Microsoft's hook up with Nokia could do more harm than good to Windows Phone's chances in terms of broad adoption by other OEMs. Not only will Nokia "help drive and define the future of Windows Phone", but "Nokia and Microsoft will closely collaborate on development, joint marketing initiatives and a shared development roadmap."

For HTC, Samsung, LG, Asus, and Dell, Microsoft's partnership with Nokia has powerful competitive ramifications: their biggest competitor will now help Microsoft build and sell the same phone operating system that they are trying to make money from. Nokia will not just specify what goes into Windows Phone. It will also try to ensure its handsets work best with the operating system. And then Nokia will try to get more consumers through aggressive marketing. It would be like Hewlett-Packard helping design and build Windows in the early days of Microsoft when it was also partnering with IBM, Dell, and others.

It's about now that Google's Android has to be looking like an attractive, independent option. And don't think Oracle's legal action against Google over claimed Java patent violations in Android will keep Windows Phone OEMs in the Microsoft camp through fear.

Open-source code licensing watcher Black Duck has told us that Samsung, LG, and Motorola, – all clients who sell Android handsets – are pressing ahead with Android regardless of the suit. Tim Yeaton, president and CEO, said: "They are not concerned about the Google versus Oracle battle on Android. They're more concerns with getting a new rev out."

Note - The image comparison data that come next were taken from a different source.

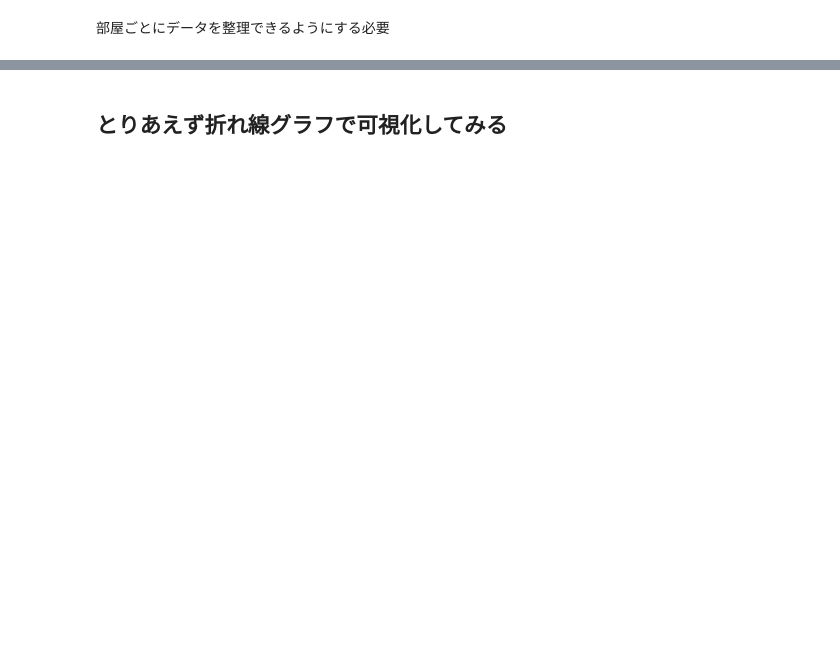
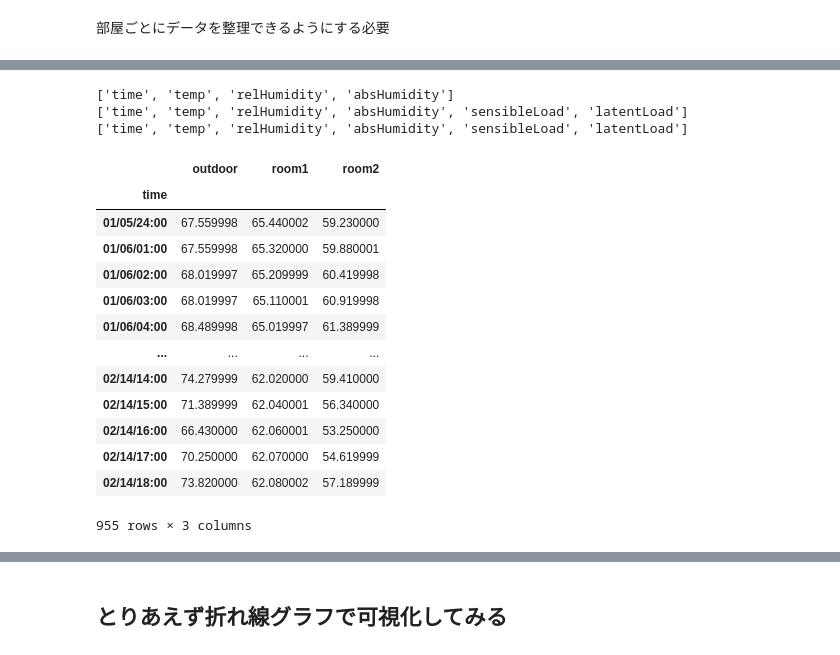
Before and after one commit to becat-oss/therb-notebook, a Jupyter notebook: 時系列データ分析.ipynb, the cells around one changed output, grey strips where cells are left out. Saved outputs shown, nothing was run; the diff lists cells and outputs as text; code cells hidden in the pictures; blank space fills up the shorter version.

```diff
--- a/時系列データ分析.ipynb
+++ b/時系列データ分析.ipynb
@@ -78,0 +83,14 @@ df_room2 = convertToDataframe(resultData[2]['results'])
+# %%
+def dataFrameByKey(resultDataList,columnName):
+    tempData = []
+    columns=[]
+    for resultData in resultDataList:
+        df = convertToDataframe(resultData["results"])
+        try:
+            tempData.append(df[columnName])
+            columns.append(resultData["roomId"])
+        except:
+            pass
+    df=pd.concat(tempData,axis=1)
+    df.columns = columns
+    return df
@@ -78,0 +119,23 @@ df_room2 = convertToDataframe(resultData[2]['results'])
+# %%
+humiditydf=dataFrameByKey(resultData,"relHumidity")
+# %% [output]
+['time', 'temp', 'relHumidity', 'absHumidity']
+['time', 'temp', 'relHumidity', 'absHumidity', 'sensibleLoad', 'latentLoad']
+['time', 'temp', 'relHumidity', 'absHumidity', 'sensibleLoad', 'latentLoad']
+# %%
+humiditydf
+# %% [output]
+|  | outdoor | room1 | room2 |
+| time |  |  |  |
+| 01/05/24:00 | 67.559998 | 65.440002 | 59.230000 |
+| 01/06/01:00 | 67.559998 | 65.320000 | 59.880001 |
+| 01/06/02:00 | 68.019997 | 65.209999 | 60.419998 |
+| 01/06/03:00 | 68.019997 | 65.110001 | 60.919998 |
+| 01/06/04:00 | 68.489998 | 65.019997 | 61.389999 |
+| ... | ... | ... | ... |
+| 02/14/14:00 | 74.279999 | 62.020000 | 59.410000 |
+| 02/14/15:00 | 71.389999 | 62.040001 | 56.340000 |
+| 02/14/16:00 | 66.430000 | 62.060001 | 53.250000 |
+| 02/14/17:00 | 70.250000 | 62.070000 | 54.619999 |
+| 02/14/18:00 | 73.820000 | 62.080002 | 57.189999 |
+955 rows × 3 columns
```
Also changed, not shown: parts of 44 cells of this notebook, 2 other files.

But Nokia's partnership with Microsoft and the problems for Windows Phone don't represent pure upside for Linux and open-source. While Linux crossed over to the PC elsewhere, Nokia's commitment to Linux and open source is now in serious question.

In electing to put Windows Phone on its smart phones, Nokia has turned Symbian into a "franchise platform". That sounds like anybody still using Symbian will be allowed to license Symbian from Nokia. With Nokia, Symbian's chief patron, now committed to Windows and the non-Apple world picking Android, this is putting Symbian out to pasture.

MeeGo, the open-source mobile Linux project Nokia entered into with such flourish a year ago with Intel, has been demoted from a platform play to a "project".

Intel and Nokia were the biggest backers of MeeGo, a project that helped put Intel's chips in smartphones. With the prime phone maker now putting its bets on Windows, it's questionable how many MeeGo-phones will now be build. Nokia had committed to one MeeGo phone this year.

Instead, it could be that MeeGo's focus now becomes non-phone deployments like in-car systems, set-top-boxes and netbooks.

Intel has said it remains committed to MeeGo and welcomes Nokia's continued contribution to MeeGo open source. The MeeGo Project is officially housed with the Linux Foundation, which echoed Intel's comments, saying the chip giant is "really, really committed."

Foundation executive director Jim Zemlin told The Reg that while he's naturally disappointed with Nokia's choice to back Windows instead of MeeGo, MeeGo is a community project with input from people other than just Intel and Nokia.

Among those listed as MeeGo supporters are Acer, Novell, MontaVista Software, Wind River and a slew of car companies who've committed to MeeGo through the GENVI auto alliance.

"There are definitely people out there building real products," Zemlin said. "Like any open-source project, we are patient and open. We think that's important. Linus Torvalds has 20 yeas of experience of communities forming around Linux. These communities have a life of their own." ®

Sponsored: How to determine if cloud backup is right for your servers